Records to process:
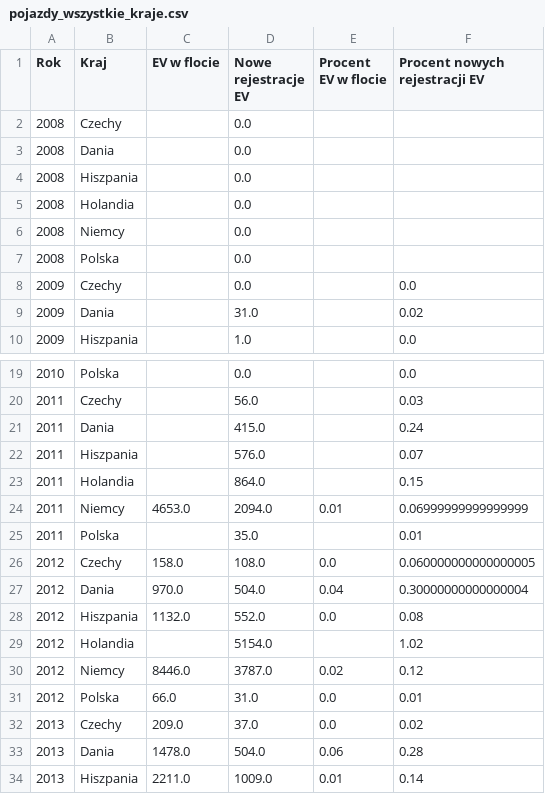
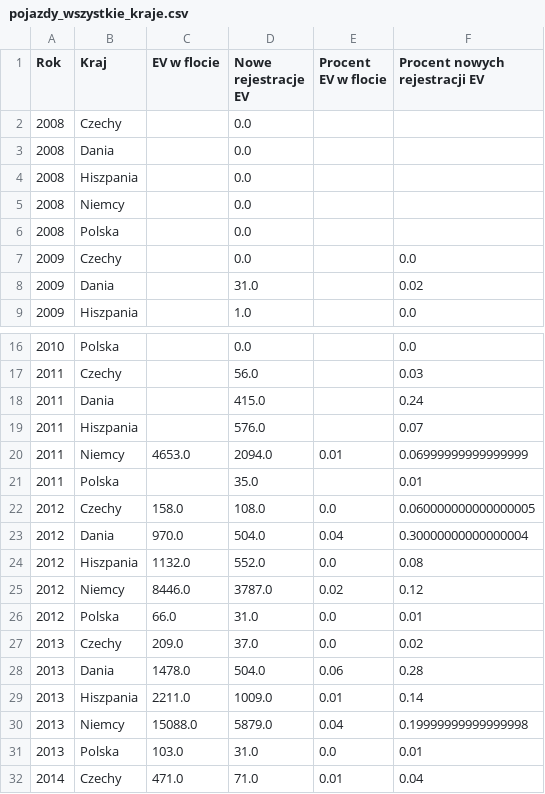
Before and after one commit to Rafal-Raczynski/Magisterka, a CSV file: Dane/Uporzadkowane_dane/pojazdy_wszystkie_kraje.csv, drawn as a sheet; only a part is shown, gaps mark what is left out; the shorter side is filled out with more unchanged rows; the diff covers the shown part only; the diff names each change by its address in the sheet, - before the commit and + after, or states it on an @@ line.

```diff
--- a/Dane/Uporzadkowane_dane/pojazdy_wszystkie_kraje.csv
+++ b/Dane/Uporzadkowane_dane/pojazdy_wszystkie_kraje.csv
-row 5: 2008 | Holandia |  | 0.0
-row 23: 2011 | Holandia |  | 864.0 |  | 0.15
-row 29: 2012 | Holandia |  | 5154.0 |  | 1.02
```
Also changed, not shown: 15 removed rows elsewhere in this file, Dane/Uporzadkowane_dane/roczne_aic_per_capita_real.csv, Dane/Uporzadkowane_dane/roczne_ceny_energii.csv, 34 other files.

Exercise description:
Filter the entries and copy each line with "Holandia".

Answer space:
-row 5: 2008 | Holandia |  | 0.0
-row 23: 2011 | Holandia |  | 864.0 |  | 0.15
-row 29: 2012 | Holandia |  | 5154.0 |  | 1.02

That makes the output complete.